Whether good or bad, the weather is the one thing we all have in common. Probably why we talk about it so often. The Netatmo Weather Station bills itself as the “the first personal weather station.” It lets you monitor temperature, humidity, carbon dioxide, air quality and even noise from your phone, tablet or computer.
The Netatmo Weather Station consists of two modules and the app. Each module is aluminum cylinder packed with sensors inside put with no dials, buttons or screens on the outside. You control the device using the app installed on your smartphone. The indoor cylinder module is 15 cm (6 inches) and the outdoor module is 10 cm (4 inches). The main indoor cylinder plugs into the power outlet via a Micro-USB port at the back.
Location, location, location
Next step was installing the four AAA batteries that came with the outdoor unit. (Netatmo says the batteries will power the cylinder for an entire year.) The trickiest part of the set-up was getting the outdoor module in a location where it can connect to the WiFi and the indoor module. Finding the right spot proved to be challenging. The company says it can be up to 100 metres but we found that the closer to the house the better the signal. The signal didn’t seem to go around obstructions in the garden.
Since it’s pre-paired with the indoor module the only way to know everything is synched is to see the green LED light on glow on the indoor model. The green sync light shows up every time you unplug or move the indoor module. We did a trial and error for both modules and got the best results with the indoor module in the family room and the outdoor module on the deck. We used the Velcro strap to attach it to one of the posts but may look at a more permanent mounting on the side of the house. Initially I was worried about this unit being outside and getting moisture inside but the design protects it from the elements and it kept working even through our first large snowstorm followed by freezing rain.
Once that was working, I downloaded the Weather station app using the Bluetooth connection. This is one smart gadget to set-up. After downloading the app, I was walked through the set-up process with step-by-step instructions. There was no need for me to enter any passwords since the system asked if it could copy my Wi-Fi settings and other info from my smartphone and transfer it to the station.
By communicating with my smartphone, the Netatmo Weather Station got my geographic location and using it’s built in barometric pressure sensors starting calculating the weather just outside my door. The indoor module monitor CO2 levels as well as ambient noise, although with a houseful of mostly tweens and teens, I already knew there was noise.
This weather station gets useful after you’ve collected some weather data. We were particularly interested in monitoring the indoor air quality since I have a child with asthma. Indoor air can actually be more polluted than outdoor air since we have made our homes more airtight. The Netatmo gave us warnings when the CO2 indoor levels were high and we could air the house out without needing to keep windows open all the time. The humidity index was going to show us if we needed to start the humidifiers. The comfort index gave us a number rating of the overall room. Hit the comfort icon gives you some suggestions for making a room for comfortable (turn the heat up, start the humidifier etc.…)
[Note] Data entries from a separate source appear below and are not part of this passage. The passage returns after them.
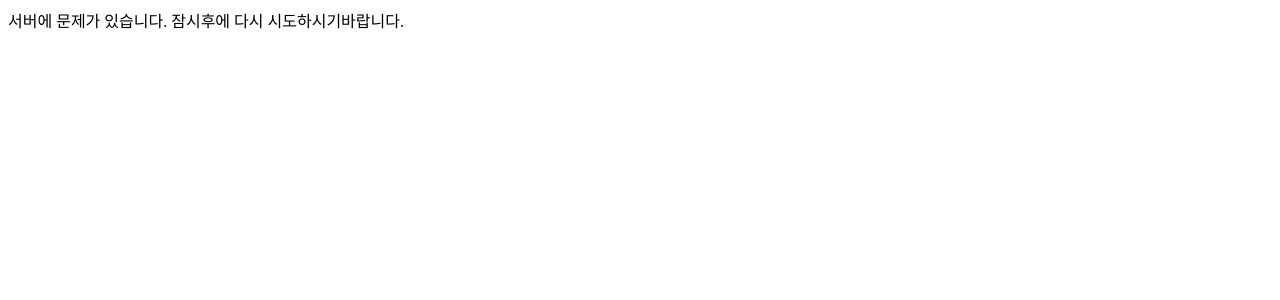
Repository: parkmyounghoi/20201113
Page: http://localhost/20201111/error500.jsp
The author's editor kept a copy of each file at every save. The page is drawn from the files as they stood at one save, then again after the next save.
The browser window is 1280 px wide. The pictures show the whole page.
The page is served by Tomcat 9.

Above is the page before, as saved 2020-11-11 00:38:28.

After the next save:
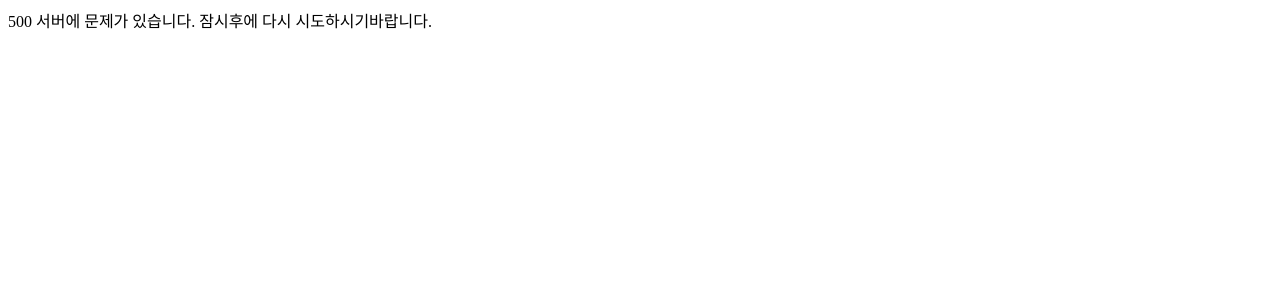
Saved 4 s later.
--- a/20201111/WebContent/error500.jsp
+++ b/20201111/WebContent/error500.jsp
@@ -7,6 +7,6 @@
 <title>Insert title here</title>
 </head>
 <body>
-서버에 문제가 있습니다. 잠시후에 다시 시도하시기바랍니다.
+500 서버에 문제가 있습니다. 잠시후에 다시 시도하시기바랍니다.
 </body>
 </html>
To read the current data, I launched the app and started looking at the graphs. The Netatmo Weather Station takes readings about every five minutes. For instant readings you press the top of the indoor module to force an instant readings but you still have to use the smartphone app to read the findings. I found the graphs too much information at time but my partner really enjoyed comparing the temperature during the days and nights to see if our new thermostat was doing it’s job and turning the heat down at night. The stats got more accurate after the Weather Station had been running for a few days and gathered enough stats for comparisons.
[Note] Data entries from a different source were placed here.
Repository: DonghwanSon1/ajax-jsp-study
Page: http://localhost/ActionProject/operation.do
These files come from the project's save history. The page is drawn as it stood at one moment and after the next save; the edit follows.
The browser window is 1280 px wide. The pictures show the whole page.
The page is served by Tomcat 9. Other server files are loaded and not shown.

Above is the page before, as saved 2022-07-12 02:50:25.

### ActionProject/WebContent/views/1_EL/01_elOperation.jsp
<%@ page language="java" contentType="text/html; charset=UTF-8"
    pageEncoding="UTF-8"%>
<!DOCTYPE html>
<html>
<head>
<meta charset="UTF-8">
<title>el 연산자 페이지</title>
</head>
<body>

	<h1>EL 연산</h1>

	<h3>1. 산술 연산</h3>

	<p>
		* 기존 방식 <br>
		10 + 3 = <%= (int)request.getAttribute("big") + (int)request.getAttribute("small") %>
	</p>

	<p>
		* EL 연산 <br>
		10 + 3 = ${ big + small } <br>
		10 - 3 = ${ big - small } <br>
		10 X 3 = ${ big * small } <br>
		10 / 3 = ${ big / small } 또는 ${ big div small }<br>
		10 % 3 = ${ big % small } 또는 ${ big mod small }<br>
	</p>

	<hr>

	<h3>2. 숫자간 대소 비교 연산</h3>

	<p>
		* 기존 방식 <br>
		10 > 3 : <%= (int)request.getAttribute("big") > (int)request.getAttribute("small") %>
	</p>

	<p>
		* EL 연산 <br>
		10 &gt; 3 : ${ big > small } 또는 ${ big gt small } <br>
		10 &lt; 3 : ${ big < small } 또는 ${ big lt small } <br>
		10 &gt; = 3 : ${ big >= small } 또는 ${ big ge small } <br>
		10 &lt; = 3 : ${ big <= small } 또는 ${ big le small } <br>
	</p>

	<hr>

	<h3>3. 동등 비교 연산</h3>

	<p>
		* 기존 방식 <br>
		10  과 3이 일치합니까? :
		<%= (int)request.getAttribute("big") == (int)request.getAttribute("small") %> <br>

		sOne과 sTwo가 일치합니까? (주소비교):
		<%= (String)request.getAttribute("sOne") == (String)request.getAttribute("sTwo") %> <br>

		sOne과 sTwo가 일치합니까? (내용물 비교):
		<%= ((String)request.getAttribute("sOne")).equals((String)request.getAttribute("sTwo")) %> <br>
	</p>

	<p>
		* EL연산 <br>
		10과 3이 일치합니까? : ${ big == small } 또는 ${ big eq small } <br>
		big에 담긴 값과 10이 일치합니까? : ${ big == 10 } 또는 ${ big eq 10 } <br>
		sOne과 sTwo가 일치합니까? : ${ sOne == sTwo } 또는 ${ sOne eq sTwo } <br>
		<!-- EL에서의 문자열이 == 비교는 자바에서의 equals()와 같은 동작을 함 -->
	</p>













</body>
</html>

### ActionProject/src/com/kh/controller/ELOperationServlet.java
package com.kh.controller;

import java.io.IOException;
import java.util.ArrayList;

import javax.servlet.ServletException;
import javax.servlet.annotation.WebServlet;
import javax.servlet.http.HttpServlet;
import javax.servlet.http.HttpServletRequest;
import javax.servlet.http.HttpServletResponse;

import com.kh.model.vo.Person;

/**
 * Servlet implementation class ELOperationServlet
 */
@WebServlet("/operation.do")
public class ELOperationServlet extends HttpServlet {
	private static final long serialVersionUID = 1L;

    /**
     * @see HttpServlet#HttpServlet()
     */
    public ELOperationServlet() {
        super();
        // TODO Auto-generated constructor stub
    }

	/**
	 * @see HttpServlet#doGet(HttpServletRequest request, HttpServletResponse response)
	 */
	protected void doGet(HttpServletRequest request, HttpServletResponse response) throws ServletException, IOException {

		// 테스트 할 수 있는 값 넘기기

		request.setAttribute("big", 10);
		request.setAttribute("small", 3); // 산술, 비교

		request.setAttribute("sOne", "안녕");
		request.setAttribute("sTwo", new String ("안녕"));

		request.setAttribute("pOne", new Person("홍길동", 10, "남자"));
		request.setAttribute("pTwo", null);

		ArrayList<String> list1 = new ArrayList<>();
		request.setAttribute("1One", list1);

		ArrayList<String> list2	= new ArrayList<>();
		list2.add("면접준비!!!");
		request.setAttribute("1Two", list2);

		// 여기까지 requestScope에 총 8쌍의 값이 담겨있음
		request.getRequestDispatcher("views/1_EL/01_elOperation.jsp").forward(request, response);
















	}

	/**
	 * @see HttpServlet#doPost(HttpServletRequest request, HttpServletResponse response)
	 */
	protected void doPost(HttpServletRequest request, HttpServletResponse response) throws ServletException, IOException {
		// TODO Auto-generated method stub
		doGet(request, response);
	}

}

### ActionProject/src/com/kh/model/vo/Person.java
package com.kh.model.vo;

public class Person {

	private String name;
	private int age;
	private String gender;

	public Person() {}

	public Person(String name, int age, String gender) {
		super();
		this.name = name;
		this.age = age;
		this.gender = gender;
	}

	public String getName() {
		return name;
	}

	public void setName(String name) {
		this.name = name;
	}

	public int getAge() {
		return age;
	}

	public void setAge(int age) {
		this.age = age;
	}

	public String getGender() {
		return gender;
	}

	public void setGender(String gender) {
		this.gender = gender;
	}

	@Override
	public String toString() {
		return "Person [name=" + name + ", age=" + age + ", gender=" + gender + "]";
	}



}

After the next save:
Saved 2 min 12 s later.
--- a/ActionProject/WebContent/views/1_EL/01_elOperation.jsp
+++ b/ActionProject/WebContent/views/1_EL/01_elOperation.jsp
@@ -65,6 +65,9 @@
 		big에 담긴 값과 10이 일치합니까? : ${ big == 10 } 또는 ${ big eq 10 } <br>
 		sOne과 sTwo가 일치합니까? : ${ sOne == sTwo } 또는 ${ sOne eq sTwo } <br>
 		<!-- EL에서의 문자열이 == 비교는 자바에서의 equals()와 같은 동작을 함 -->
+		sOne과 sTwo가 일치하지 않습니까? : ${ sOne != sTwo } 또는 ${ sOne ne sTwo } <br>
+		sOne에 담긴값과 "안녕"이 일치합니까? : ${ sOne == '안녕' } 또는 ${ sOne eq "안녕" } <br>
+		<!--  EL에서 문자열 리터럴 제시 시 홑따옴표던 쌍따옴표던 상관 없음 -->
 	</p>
I appreciated the well-designed Netatmo Weather Station app. I did find it a bit confusing trying to convert to Celsius but the app did switch to French once it realized I was in Quebec. I needed to rotate my smartphone to the landscape view to bring up graphs. I could pinch and zoom for the detailed reports five minutes apart. That was just too much information for me so I condensed it into a chart showing the highs and lows over a few weeks. Dragging the horizontal bar in the middle of the screen, all the latest information is displayed. Dragging the bar downwards shows weather forecasts for the next three days. Swiping to the left shows three additional days. It’s the same readings from the Internet just more convenient to read. The barometric readings on the outdoor module can also predict storms coming. The app also gave us the option of viewing weather information for other local weather stations or directly from our account at the Netatmo website. The company is also gathering all its info from clients to create a worldwide weather map. We are looking forward to adding our stats to the map and seeing how our local weather compares to other places. (This may be a dangerous activity during February and March when we are sick of winter.)
We are going to use the Netatmo cloud-based service to monitor the temperature and humidity of the house while we are away for the holidays. The low-temperature alert will let us know if the heat is turned off completely or there is a malfunction. We had one vacation where we came home to a burst pipe that had frozen and was despite hiring a house sitter. The Netatmo is going to give us piece of mind. I can see this being handy during summer months as well. We don’t have automatic sprinklers at our place but we do have some absent-minded teens who forget to water the garden. Monitoring the rain gauge will show us exactly how long it’s been since rainfall and when the teen needs to get on the end of the hose. Nothing stops a discussion with a teen that showing actual chart with stats. End of discussion.
Are you into monitoring the weather? Check out all the other cool gadgets Best Buy carries for weather watching.